He went on to write a book based around the idea, A new Discourse on a Stale Subject called the Metamorphosis of Ajax, which was printed in1596. A list of materials for the building of the invention was included, as well as a picture of the finished article, complete with fish swimming in the cistern. However, the main part of the book was actually concerned with cleanliness of both body and mind – John nicknamed himself Misacmos, ‘hater of filth’ – which included clearing the names of some of John’s relatives, suspected of being Catholic recusants. It also contained some very unflattering comments about several courtiers, one of them the recently deceased Earl of Leicester. Once again, John was dismissed from court, with instructions to grow more ‘sober’ – although by 1598 the Queen was beginning to thaw.
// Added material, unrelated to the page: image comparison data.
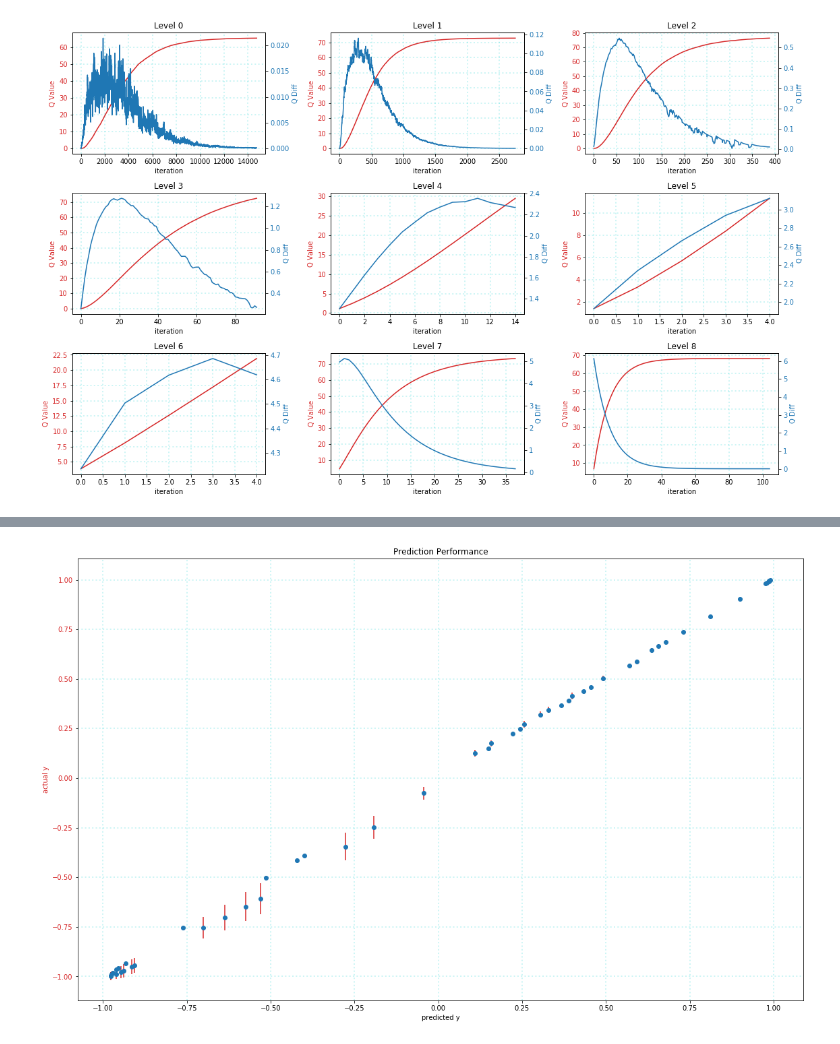
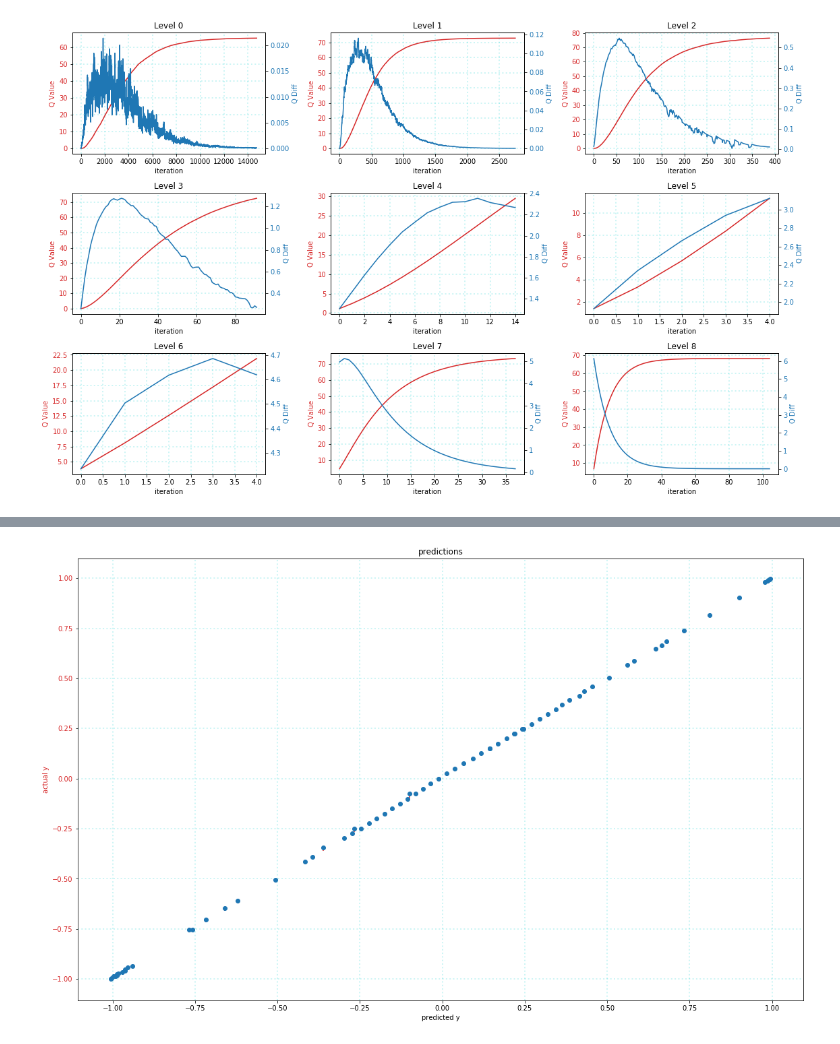
Before and after one commit to parrisma/RL-Intuition, a Jupyter notebook: src/tictactoe/experiment2/experiment2.ipynb, the cells around one changed output, grey strips where cells are left out. Drawn from its saved outputs; the diff is of its cells as text; code cells hidden in the pictures.

```diff
--- a/src/tictactoe/experiment2/experiment2.ipynb
+++ b/src/tictactoe/experiment2/experiment2.ipynb
@@ -70,4 +72,4 @@ plt.show()
 # %% [output]
 [figure]
 # %%
-y = ValsJson.load_values_from_json("..//data/test.json")
+hello_world_data = ValsJson.load_values_from_json("..//data/Driving-Louis/summary.json")
@@ -95,9 +93,10 @@ plt.show()
 # %%
-def plot_pred(y, pred_y, ax1):
+def plot_pred(y, pred_y, ax1, title):
     ax1_color = 'tab:red'
     ax2_color = 'tab:blue'
-    err = (np.abs(np.asarray(y) - np.asarray(pred_y))).reshape(len(y))
-    ax1.set_title("Prediction Performance")
+    err = -(np.asarray(y) - np.asarray(pred_y)).reshape(len(y))
+    err = np.column_stack((np.zeros(len(err)), err)).transpose()
+    ax1.set_title(title)
     ax1.set_xlabel('predicted y')
     ax1.set_ylabel('actual y', color=ax1_color)
     ax1.errorbar(pred_y, y, yerr=err, color=ax2_color, fmt='o', ecolor=ax1_color)
@@ -105,9 +104,17 @@ def plot_pred(y, pred_y, ax1):
     ax1.grid(b=True, color='DarkTurquoise', alpha=0.2, linestyle=':', linewidth=2)
     return
 # %%
+from IPython.display import clear_output
 plt.rcParams['figure.figsize'] = [40/2.54, 25/2.54]
-fig, ax = plt.subplots(ncols=1, nrows=1, constrained_layout=True)
-plot_pred(y[' y_test'], y['predictions'], ax)
-plt.show()
+
+to_show = list(sorted([k for k, k in enumerate(y.keys()) if re.match(r'^prediction_interim_.*', k)]))
+to_show.append('predictions')
+for i in range(5):
+    for itm in to_show:
+        clear_output(wait=True)
+        fig, ax = plt.subplots(ncols=1, nrows=1, constrained_layout=True)
+        plot_pred(hello_world_data['y_test'], hello_world_data[itm], ax, itm)
+        plt.show()
+        sleep(1)
 # %% [output]
-[figure, old version]
+[figure, new version]
```
Also changed, not shown: parts of 3 cells of this notebook, 7 other files.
In 1599 John accompanied the Earl of Essex, Robert Devereux, to Ireland, where his involvement in ‘action’ led to Essex knighting him. True to form, John couldn’t resist a joke, and the entry in the Calendar of State Papers was for Sir ‘Ajax’ Harington. But the Queen was displeased at Essex’s handling of the Irish campaign, and John narrowly avoided imprisonment in the Fleet prison as a result. Luck was on his side – after some days of being rebuffed, Elizabeth eventually granted him an audience. And the knighthood remained.  
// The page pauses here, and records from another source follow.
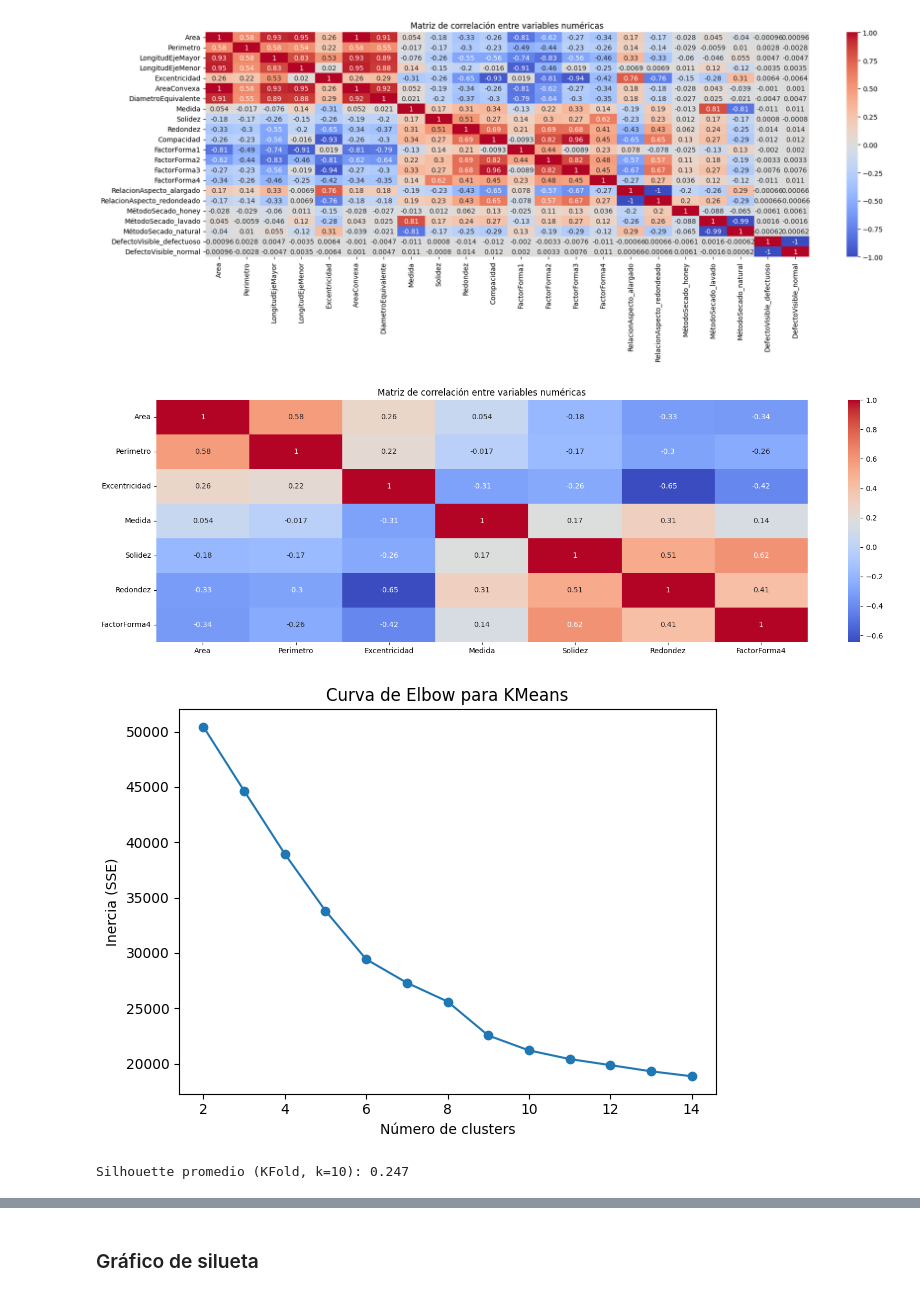
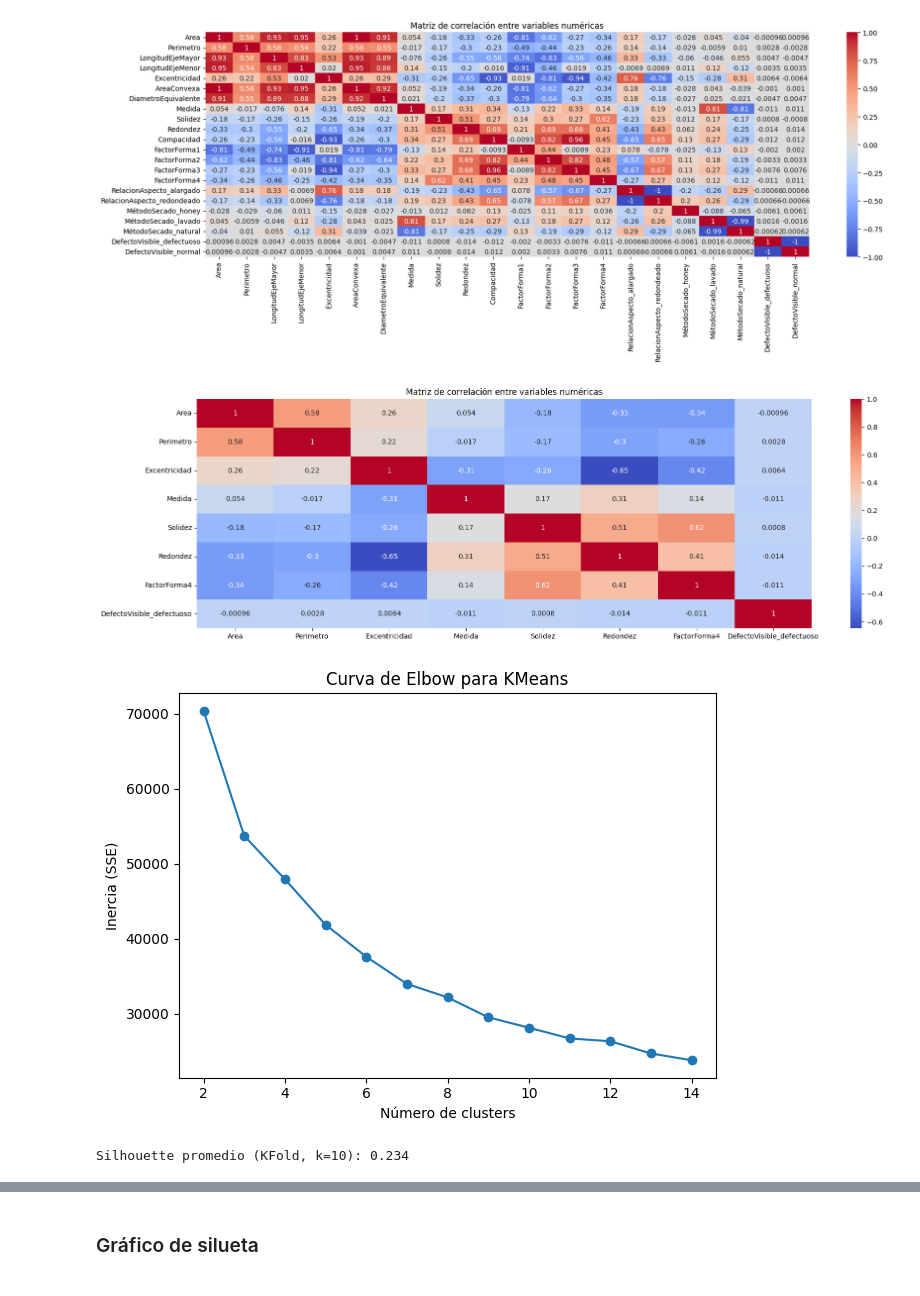
Before and after one commit to Business-Inteligence-202520/Laboratorio2, a Jupyter notebook: Laboratorio2.ipynb, the cells around one changed output, grey strips where cells are left out. Saved outputs shown, nothing was run; the diff lists cells and outputs as text; code cells hidden in the pictures.

```diff
--- a/Laboratorio2.ipynb
+++ b/Laboratorio2.ipynb
@@ -379,15 +380,15 @@ plt.show()
 # %% [output]
 [figure]
 # %%
-columnasusar = ["Area", "Perimetro", "Excentricidad", "Medida", "Solidez", "Redondez", "FactorForma4"]
+columnasusar = ["Area", "Perimetro", "Excentricidad", "Medida", "Solidez", "Redondez", "FactorForma4", 'DefectoVisible_defectuoso']
 
 corr = dataTrain[columnasusar].corr()
 plt.figure(figsize=(20,6))
 sns.heatmap(corr, annot=True, cmap='coolwarm')
 plt.title('Matriz de correlación entre variables numéricas')
 plt.show()
 # %% [output]
-[figure, old version]
+[figure, new version]
 # %%
 X = dataTrain[columnasusar]
 scaler = StandardScaler()
@@ -407,7 +408,7 @@ plt.title('Curva de Elbow para KMeans')
 plt.tight_layout()
 plt.show()
 # %% [output]
-[figure, old version]
+[figure, new version]
 # %%
 opt_k = 10
 kf = KFold(n_splits=5, shuffle=True, random_state=42)
@@ -418,7 +419,7 @@ for train_idx, test_idx in kf.split(X_scaled):
     sils.append(silhouette_score(X_scaled[test_idx], preds))
 print(f"Silhouette promedio (KFold, k={opt_k}): {np.mean(sils):.3f}")
 # %% [output]
-Silhouette promedio (KFold, k=10): 0.247
+Silhouette promedio (KFold, k=10): 0.234
 # %%
 kmeans = KMeans(n_clusters=opt_k, random_state=42)
 clusters = kmeans.fit_predict(X_scaled)
```
Also changed, not shown: parts of 25 cells of this notebook.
So did John’s capacity for getting into trouble, which included a suit brought against him by his brother-in-law for stealing goods and a spell of imprisonment for debt after standing surety for his disgraced cousin Griffin Markham. Fortunately, the outcomes of both crises were in his favour, and in 1603 King James I created him a Knight of the Bath.
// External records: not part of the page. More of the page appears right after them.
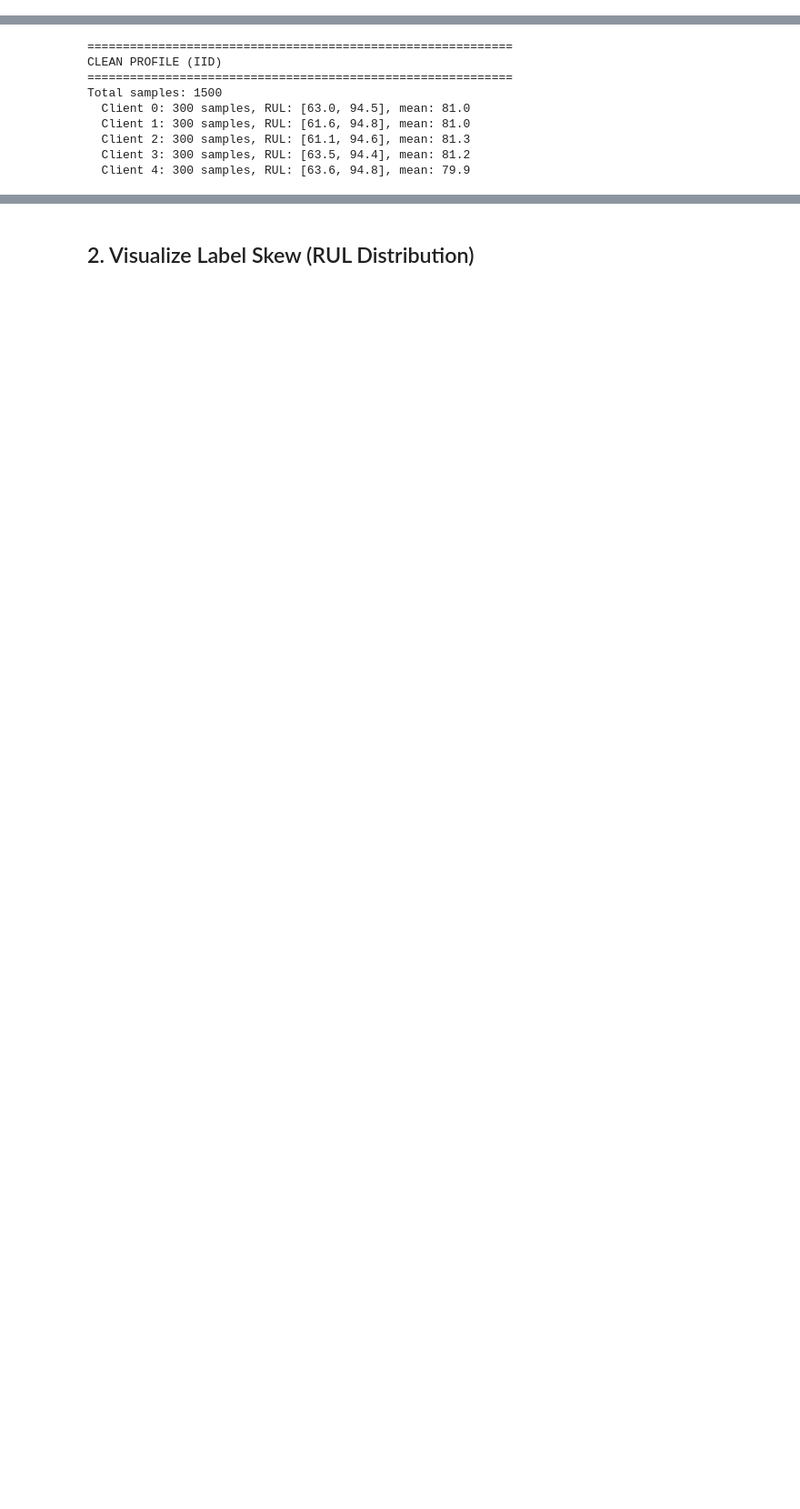
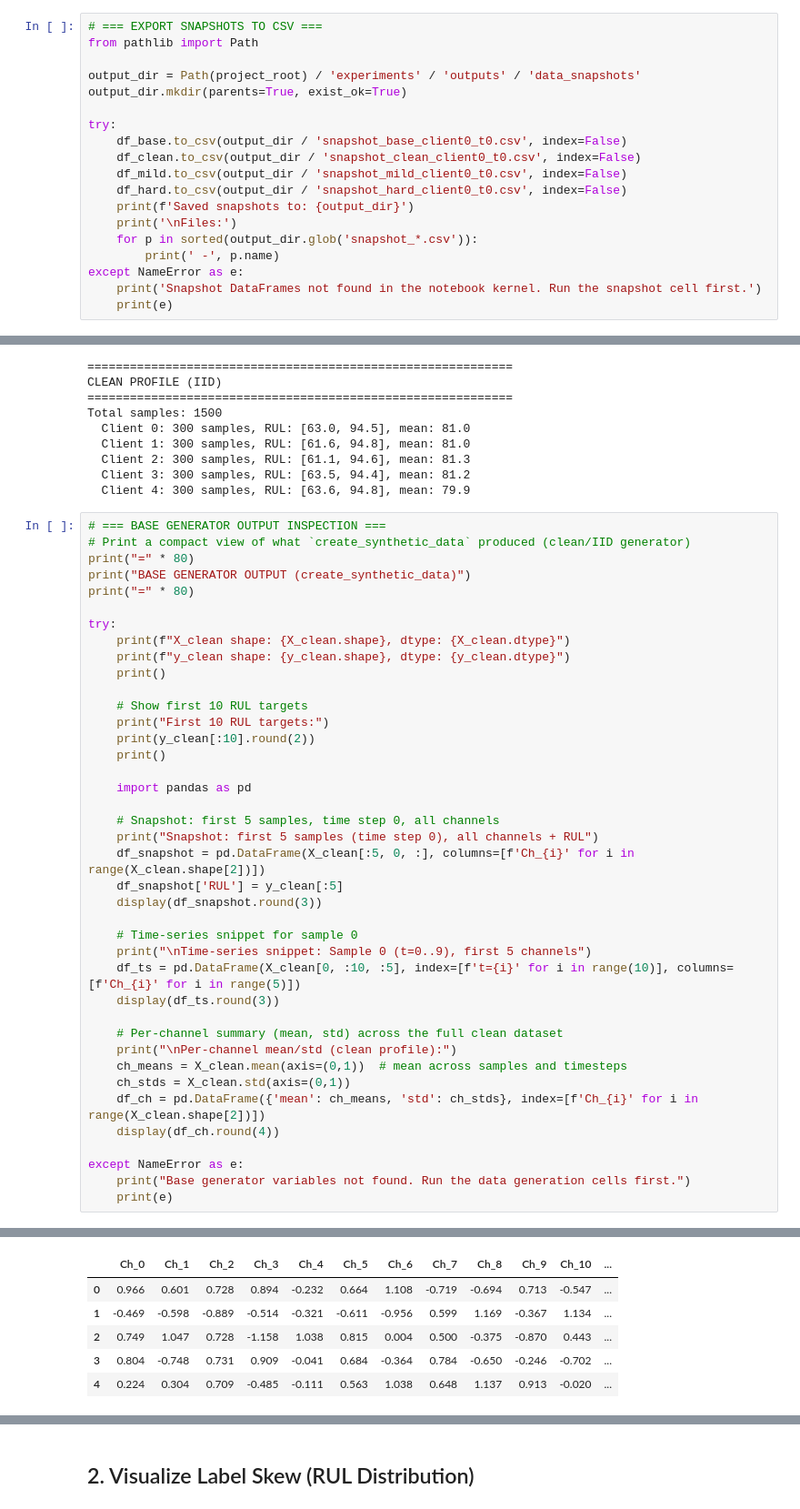
Before and after one commit to AthSri0507/FL_based_IndustrialMaintenance, a Jupyter notebook: notebooks/03_data_profile_comparison.ipynb, the cells around one changed output, grey strips where cells are left out. Shown at 91% size. Cells and saved outputs as stored; diff of their text form; blank space fills up the shorter version.

```diff
--- a/notebooks/03_data_profile_comparison.ipynb
+++ b/notebooks/03_data_profile_comparison.ipynb
@@ -51,0 +165,19 @@ print(f"📁 Project root: {project_root}")
+# %%
+# === EXPORT SNAPSHOTS TO CSV ===
+from pathlib import Path
+
+output_dir = Path(project_root) / 'experiments' / 'outputs' / 'data_snapshots'
+output_dir.mkdir(parents=True, exist_ok=True)
+
+try:
+    df_base.to_csv(output_dir / 'snapshot_base_client0_t0.csv', index=False)
+    df_clean.to_csv(output_dir / 'snapshot_clean_client0_t0.csv', index=False)
+    df_mild.to_csv(output_dir / 'snapshot_mild_client0_t0.csv', index=False)
+    df_hard.to_csv(output_dir / 'snapshot_hard_client0_t0.csv', index=False)
+    print(f'Saved snapshots to: {output_dir}')
+    print('\nFiles:')
+    for p in sorted(output_dir.glob('snapshot_*.csv')):
+        print(' -', p.name)
+except NameError as e:
+    print('Snapshot DataFrames not found in the notebook kernel. Run the snapshot cell first.')
+    print(e)
@@ -140,3 +289,44 @@ Total samples: 1500
   Client 2: 300 samples, RUL: [61.1, 94.6], mean: 81.3
   Client 3: 300 samples, RUL: [63.5, 94.4], mean: 81.2
   Client 4: 300 samples, RUL: [63.6, 94.8], mean: 79.9
+# %%
+# === BASE GENERATOR OUTPUT INSPECTION ===
+# Print a compact view of what `create_synthetic_data` produced (clean/IID generator)
+print("=" * 80)
+print("BASE GENERATOR OUTPUT (create_synthetic_data)")
+print("=" * 80)
+
+try:
+    print(f"X_clean shape: {X_clean.shape}, dtype: {X_clean.dtype}")
+    print(f"y_clean shape: {y_clean.shape}, dtype: {y_clean.dtype}")
+    print()
+
+    # Show first 10 RUL targets
+    print("First 10 RUL targets:")
+    print(y_clean[:10].round(2))
+    print()
+
+    import pandas as pd
+
+    # Snapshot: first 5 samples, time step 0, all channels
+    print("Snapshot: first 5 samples (time step 0), all channels + RUL")
+    df_snapshot = pd.DataFrame(X_clean[:5, 0, :], columns=[f'Ch_{i}' for i in range(X_clean.shape[2])])
+    df_snapshot['RUL'] = y_clean[:5]
+    display(df_snapshot.round(3))
+
+    # Time-series snippet for sample 0
+    print("\nTime-series snippet: Sample 0 (t=0..9), first 5 channels")
+    df_ts = pd.DataFrame(X_clean[0, :10, :5], index=[f't={i}' for i in range(10)], columns=[f'Ch_{i}' for i in range(5)])
+    display(df_ts.round(3))
+
+    # Per-channel summary (mean, std) across the full clean dataset
+    print("\nPer-channel mean/std (clean profile):")
+    ch_means = X_clean.mean(axis=(0,1))  # mean across samples and timesteps
+    ch_stds = X_clean.std(axis=(0,1))
+    df_ch = pd.DataFrame({'mean': ch_means, 'std': ch_stds}, index=[f'Ch_{i}' for i in range(X_clean.shape[2])])
+    display(df_ch.round(4))
+
+except NameError as e:
+    print("Base generator variables not found. Run the data generation cells first.")
+    print(e)
+# %% [output]
@@ -142,0 +343,6 @@ Total samples: 1500
+|  | Ch_0 | Ch_1 | Ch_2 | Ch_3 | Ch_4 | Ch_5 | Ch_6 | Ch_7 | Ch_8 | Ch_9 | Ch_10 | ... |
+| 0 | 0.966 | 0.601 | 0.728 | 0.894 | -0.232 | 0.664 | 1.108 | -0.719 | -0.694 | 0.713 | -0.547 | ... |
+| 1 | -0.469 | -0.598 | -0.889 | -0.514 | -0.321 | -0.611 | -0.956 | 0.599 | 1.169 | -0.367 | 1.134 | ... |
+| 2 | 0.749 | 1.047 | 0.728 | -1.158 | 1.038 | 0.815 | 0.004 | 0.500 | -0.375 | -0.870 | 0.443 | ... |
+| 3 | 0.804 | -0.748 | 0.731 | 0.909 | -0.041 | 0.684 | -0.364 | 0.784 | -0.650 | -0.246 | -0.702 | ... |
+| 4 | 0.224 | 0.304 | 0.709 | -0.485 | -0.111 | 0.563 | 1.038 | 0.648 | 1.137 | 0.913 | -0.020 | ... |
```
Also changed, not shown: parts of 11 cells of this notebook, 55 other files.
Although John made sure to be attentive to his new monarch, it seems to have been James’ son, Prince Henry, who was his main interest. John’s Epigrams of 1600, witty, acerbic and touching in various measures, was dedicated to the Prince in 1605, and John wrote him letters and translated and annotated texts for his edification, including several works relating to religion. John had a deep interest in theology, and supplemented it with practicality, such as drawing attention, in 1608, to the need for more money to restore Bath Abbey.

Bath Abbey today; by Wikipedia user Bluedog423

Even while still in his early forties, John had been troubled with lameness enough to call himself a ‘cripple’, and a couple of years later he was ‘olde and infirme’. Whatever ailment he suffered from, it was long-lasting: in May 1612 he was conveyed to the healing spa of Bath ‘sick of a dead palsy’. He eventually returned to Kelston, and managed to compose more letters to Prince Henry, who died on the 6th November that year. Two weeks later, on the 20th, John himself died.

His funeral was held on December 1st – the feast day of Edmund Campion. He was buried in the parish church of St. Nicholas, with a grave slab which reads simply ‘In memory of Sir John Harington, knight, 1612’. Originally his grave was located within the communion rails, but during the Victorian rebuilding of the church, the slab at least was relocated into the churchyard, where it still stands.

Tomorrow, November the 20th, marks the 400th anniversary of Sir John’s death. But because you can’t keep a good legend down, I’m posting this today, which just happens to be World Toilet Day – an event aiming to promote accessible and clean toilet facilities for all. I like to think Sir John would approve. 

Sir John in the early 1590s; used under the NPG's CC licence


Collinson, J. (1791) The History and Antiquities of the County of Somerset, Bath, R. Cruttwell
Grimble, I. (1957) The Harington Family, London, Jonathan Cape
Jesse, G. (1866) Researches into the History of the British Dog, London, Robert Hardwick
Kilroy, G. (2009) The Epigrams of Sir John Harington, Farnham, Ashgate
Pudney, J. (1955) The Smallest Room, London, Michael Joseph